      I'm flattered, and that has just greatly improved a fairly rubbish day, thanks. Actually - I know you've played Mysterium. I think the experience of being The Ghost as an analogy for that style of GM communication is worth considering.

      Fighting to the death is one of those things that low-key bothers me about RPGs. It's a really convenient option for the GM (see also: crazed cultists, undead, elementals, robots) but once it becomes a core assumption, it does limit everybody's options. It's one of the reasons I'm interested by games where you can't die by mechanics. In this particular case, you can always have melodramatic villains shouting "capture them, my minions!" to get their intentions across, but that doesn't necessarily mean the players will consider surrender. It might just convince them that the enemy can't afford to kill them.

    2. Next time I get frustrated with my players I shall say "caw, caw" - and since most of them haven't played Mysterium this will confuse them no end.
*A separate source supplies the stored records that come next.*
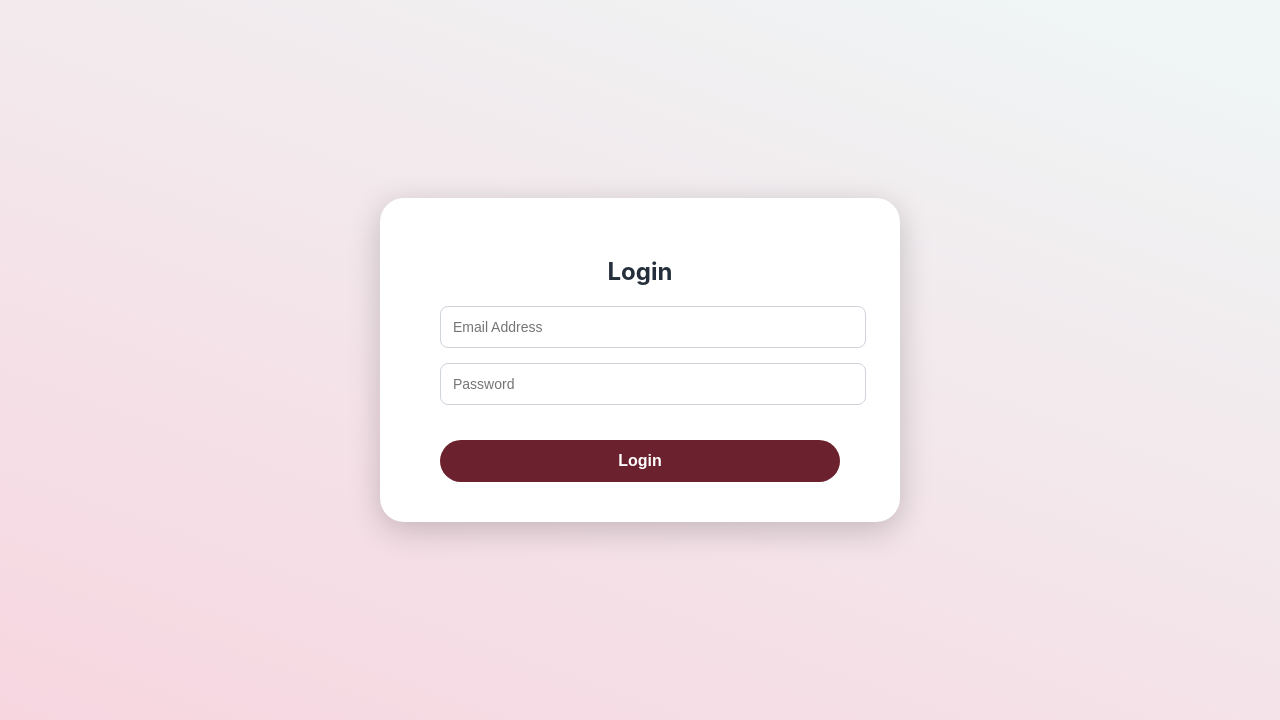
Repository: aab232/https---github.com-aab232-Deferred-Payment-Platform
Page: /login (app in frontend/)
These files come from the project's save history. The page is drawn as it stood at one moment and after the next save; the edit follows.
The browser window is 1280 px wide. The pictures show the whole page.
The project was rebuilt for these pictures with package versions that can differ from the ones it lists, and the page was loaded fresh each time. Also part of the build but not shown: frontend/src/components/Home.js, frontend/src/components/Register.js, frontend/src/components/Main.css, frontend/src/components/Main.js, frontend/src/components/BackButton.css, frontend/src/components/BackButton.js, frontend/src/components/Settings.js, frontend/src/components/Privacy.js.

Above is the page before, as saved 2025-04-01 12:22:38.

### frontend/src/App.js
import React from 'react';
import { BrowserRouter as Router, Routes, Route } from 'react-router-dom';
import Home from './components/Home';
import Register from './components/Register';
import Login from './components/Login';
import Main from './components/Main';
import Settings from './components/Settings';
import Privacy from './components/Privacy';

const App = () => {
  return (
    <Router>
      <Routes>
        <Route path="/" element={<Home />} />
        <Route path="/login" element={<Login />} />
        <Route path="/register" element={<Register />} />
        <Route path="/main" element={<Main />} />
        <Route path="/settings" element={<Settings />} />
        <Route path="/privacy" element={<Privacy />} />
      </Routes>
    </Router>
  );
};

export default App;

### frontend/src/components/Login.js
// login.js
import React, { useState } from 'react';
import axios from 'axios';
import { useNavigate } from 'react-router-dom';
import './Form.css';

const Login = () => {
  const [email, setEmail] = useState('');
  const [password, setPassword] = useState('');
  const navigate = useNavigate();

  const handleSubmit = async (e) => {
    e.preventDefault();
    try {
      const response = await axios.post('http://localhost:5000/login', { email, password });
      if (response.data.success) {
        const { role } = response.data.user;
        localStorage.setItem('userRole', role);
        switch (role) {
          case 'admin': navigate('/admin-dashboard'); break;
          case 'contractor': navigate('/contractor-dashboard'); break;
          case 'data_engineer': navigate('/data-engineer-dashboard'); break;
          default: navigate('/main');
        }
      } else {
        alert('Invalid credentials.');
      }
    } catch (error) {
      alert('Login failed. Check credentials.');
    }
  };

  return (
    <div className="container">
      <div className="form-card">
        <h2>Login</h2>
        <form onSubmit={handleSubmit}>
          <input type="email" placeholder="Email Address" value={email} onChange={(e) => setEmail(e.target.value)} required />
          <input type="password" placeholder="Password" value={password} onChange={(e) => setPassword(e.target.value)} required />
          <button type="submit" className="btn">Login</button>
        </form>
      </div>
    </div>
  );
};

export default Login;

### frontend/src/components/Home.css
.container {
    display: flex;
    justify-content: center;
    align-items: center;
    height: 100vh; /* Full viewport height */
    background: linear-gradient(135deg, #252f3b, #252d3b); /* Elegant gradient */
  }

  .card {
    text-align: center;
    background: #fff;
    padding: 40px 60px;
    border-radius: 24px;
    box-shadow: 0 8px 32px rgba(0, 0, 0, 0.2);
    max-width: 350px;
    width: 100%;
  }

  h1 {
    margin-bottom: 16px;
    font-size: 28px;
    color: #252f3b;
  }

  p {
    margin-bottom: 32px;
    font-size: 16px;
    color: #555;
  }

  .button-group {
    display: flex;
    justify-content: space-between;
  }

  .btn {
    padding: 12px 24px;
    font-size: 16px;
    border: none;
    border-radius: 30px; /* Rounded buttons */
    cursor: pointer;
    transition: background 0.3s ease;
    color: white;
    background: #252f3b;
  }

  .btn:hover {
    background: #252f3b; /* Button hover effect */
  }

### frontend/src/components/Form.css
.container {
  display: flex;
  justify-content: center;
  align-items: center;
  height: 100vh;
  background: linear-gradient(200deg, #eff7f6, #F7D6E0);
}

.form-card {
  background: white;
  padding: 40px 60px;
  border-radius: 24px;
  box-shadow: 0 8px 32px rgba(0, 0, 0, 0.2);
  max-width: 400px;
  width: 100%;
  text-align: center;
}

h2 {
  color: #252f3b;
}

input {
  display: block;
  width: 100%;
  margin: 10px 0;
  padding: 12px;
  border: 1px solid #ddd;
  border-radius: 30px;
}

.btn {
  padding: 12px 24px;
  margin-top: 20px;
  border-radius: 30px;
  border: none;
  color: white;
  background: #6b212e;
  cursor: pointer;
}

.btn:hover {
  background: #a41b34;
}

.link {
  color: #6b212e;
  cursor: pointer;
}

### frontend/src/components/Settings.css
.settings-container {
  display: flex;
  flex-direction: column;
  align-items: center;
  padding: 40px 20px;
  background: #f8f9fa;
  min-height: 100vh;
}

h1 {
  color: #343a40;
  margin-bottom: 20px;
}

.menu {
  display: flex;
  gap: 20px;
  margin-bottom: 40px;
}

.menu button {
  padding: 10px 20px;
  border: none;
  border-radius: 8px;
  cursor: pointer;
  transition: background 0.3s ease;
  font-weight: bold;
  background: #007bff;
  color: white;
}

.menu .danger {
  background: #dc3545;
}

.menu button:hover {
  opacity: 0.8;
}

/* Dropdown styling */
.dropdown {
  display: flex;
  flex-direction: column;
  gap: 10px;
  margin-top: 20px;
}

.dropdown button {
  padding: 8px 16px;
  border: none;
  border-radius: 8px;
  background: #6c757d;
  color: white;
  cursor: pointer;
  transition: background 0.3s ease;
}

.dropdown button:hover {
  background: #495057;
}

/* Section Styling */
.section {
  width: 100%;
  max-width: 600px;
  background: white;
  padding: 30px;
  border-radius: 16px;
  box-shadow: 0 8px 24px rgba(0, 0, 0, 0.1);
  margin-top: 20px;
}

h2 {
  color: #495057;
  margin-bottom: 20px;
}

input {
  width: 100%;
  padding: 12px;
  margin-bottom: 15px;
  border: 1px solid #ced4da;
  border-radius: 8px;
  font-size: 14px;
}

button {
  padding: 12px 20px;
  border: none;
  border-radius: 8px;
  cursor: pointer;
  background: #28a745;
  color: white;
  font-weight: bold;
}

button:hover {
  opacity: 0.9;
}

.info {
  margin-top: 20px;
  color: #6c757d;
}

### frontend/src/components/Privacy.css
.container {
    display: flex;
    justify-content: center;
    align-items: center;
    height: 100vh;
    background: linear-gradient(200deg, #eff7f6, #F7D6E0);
  }

  .form-card {
    background: white;
    padding: 40px 60px;
    border-radius: 24px;
    box-shadow: 0 8px 32px rgba(0, 0, 0, 0.2);
    max-width: 400px;
    width: 100%;
  }

  h2 {
    color: #252f3b;
    font-size: 24px;
    margin-bottom: 20px;
  }

  p {
    color: #252f3b;
    font-size: 16px;
    line-height: 1.5;
    margin-bottom: 20px;
    text-align: left;  /* Align text to the left */
  }

  .btn {
    padding: 12px 24px;
    margin-top: 20px;
    border-radius: 30px;
    border: none;
    color: white;
    background: #6b212e;
    cursor: pointer;
    width: 100%;  /* Make button full-width */
  }

  .btn:hover {
    background: #a41b34;
  }

  .link {
    color: #6b212e;
    cursor: pointer;
    text-decoration: underline;
    display: inline-block;
    margin-top: 10px;
  }

  .link:hover {
    color: #a41b34;
  }

  .privacy-container {
    text-align: left;  /* Align all text to the left */
    margin-top: 20px;
  }

  .request-data-btn {
    padding: 10px 20px;
    margin-top: 15px;
    background-color: #6b212e;
    color: white;
    border: none;
    border-radius: 30px;
    cursor: pointer;
    font-size: 16px;
    width: 100%;  /* Make the button full-width */
  }

  .request-data-btn:hover {
    background-color: #a41b34;
  }

Loaded but not shown: frontend/public/index.html (common file); frontend/src/index.js (common file); frontend/src/index.css (common file)

After the next save:
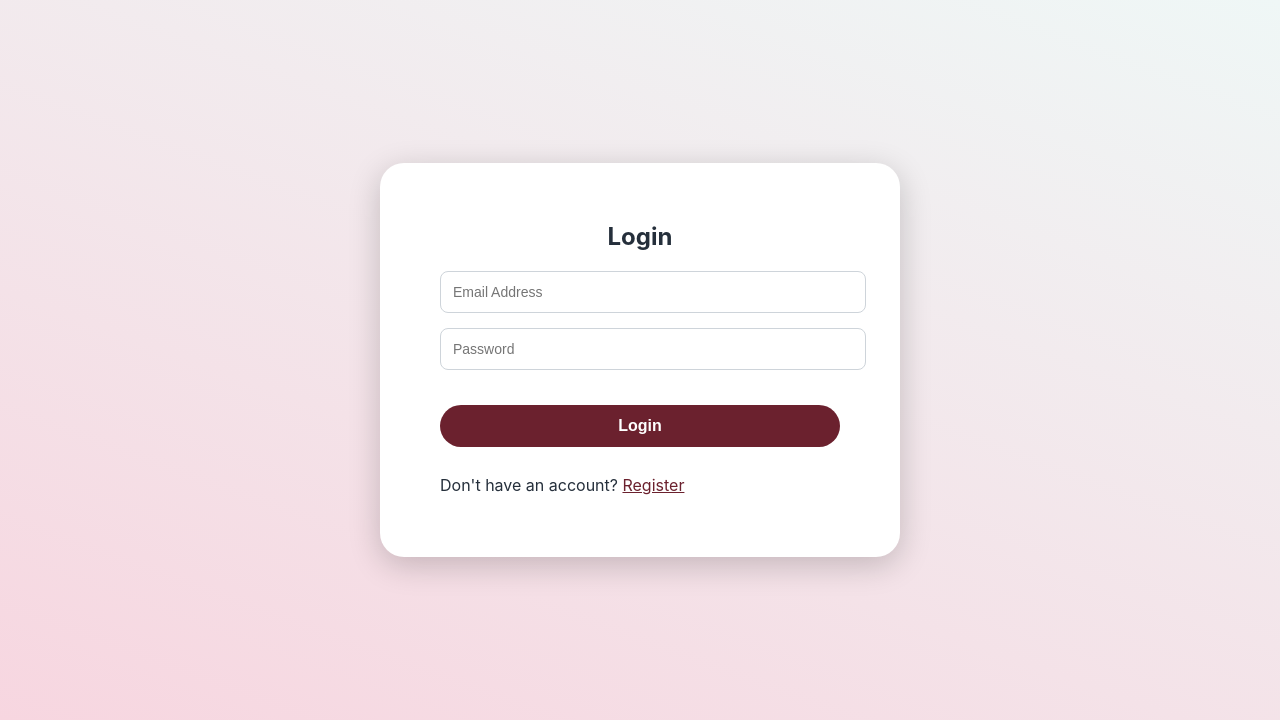
Saved 4 min 2 s later.
--- a/frontend/src/components/Login.js
+++ b/frontend/src/components/Login.js
@@ -1,4 +1,3 @@
-// login.js
 import React, { useState } from 'react';
 import axios from 'axios';
 import { useNavigate } from 'react-router-dom';
@@ -14,19 +13,12 @@ const Login = () => {
     try {
       const response = await axios.post('http://localhost:5000/login', { email, password });
       if (response.data.success) {
-        const { role } = response.data.user;
-        localStorage.setItem('userRole', role);
-        switch (role) {
-          case 'admin': navigate('/admin-dashboard'); break;
-          case 'contractor': navigate('/contractor-dashboard'); break;
-          case 'data_engineer': navigate('/data-engineer-dashboard'); break;
-          default: navigate('/main');
-        }
+        navigate('/main');
       } else {
-        alert('Invalid credentials.');
+        alert('Invalid credentials. Please try again.');
       }
     } catch (error) {
-      alert('Login failed. Check credentials.');
+      alert('Login failed. Please check your credentials.');
     }
   };
 
@@ -35,10 +27,23 @@ const Login = () => {
       <div className="form-card">
         <h2>Login</h2>
         <form onSubmit={handleSubmit}>
-          <input type="email" placeholder="Email Address" value={email} onChange={(e) => setEmail(e.target.value)} required />
-          <input type="password" placeholder="Password" value={password} onChange={(e) => setPassword(e.target.value)} required />
+          <input
+            type="email"
+            placeholder="Email Address"
+            value={email}
+            onChange={(e) => setEmail(e.target.value)}
+            required
+          />
+          <input
+            type="password"
+            placeholder="Password"
+            value={password}
+            onChange={(e) => setPassword(e.target.value)}
+            required
+          />
           <button type="submit" className="btn">Login</button>
         </form>
+        <p>Don't have an account? <span onClick={() => navigate('/register')} className="link">Register</span></p>
       </div>
     </div>
   );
      I must admit that I've drifted away from big set-piece fights in recent years: an ideal fight in one of my games these days consists of someone saying "hey, did you hear someth- urrggggggl". GURPS definitely encourages this: getting hit and taking damage is not so much a thing you expect to happen as a big warning sign on the route to imminent death, even with weapons that aren't powerful enough to knock you out or kill you with a single strike. But removing "fighting" as a major game activity means it needs to be replaced with something else… and that's a big part of why I like investigative games. The better you do, the less fighty the end scene needs to be.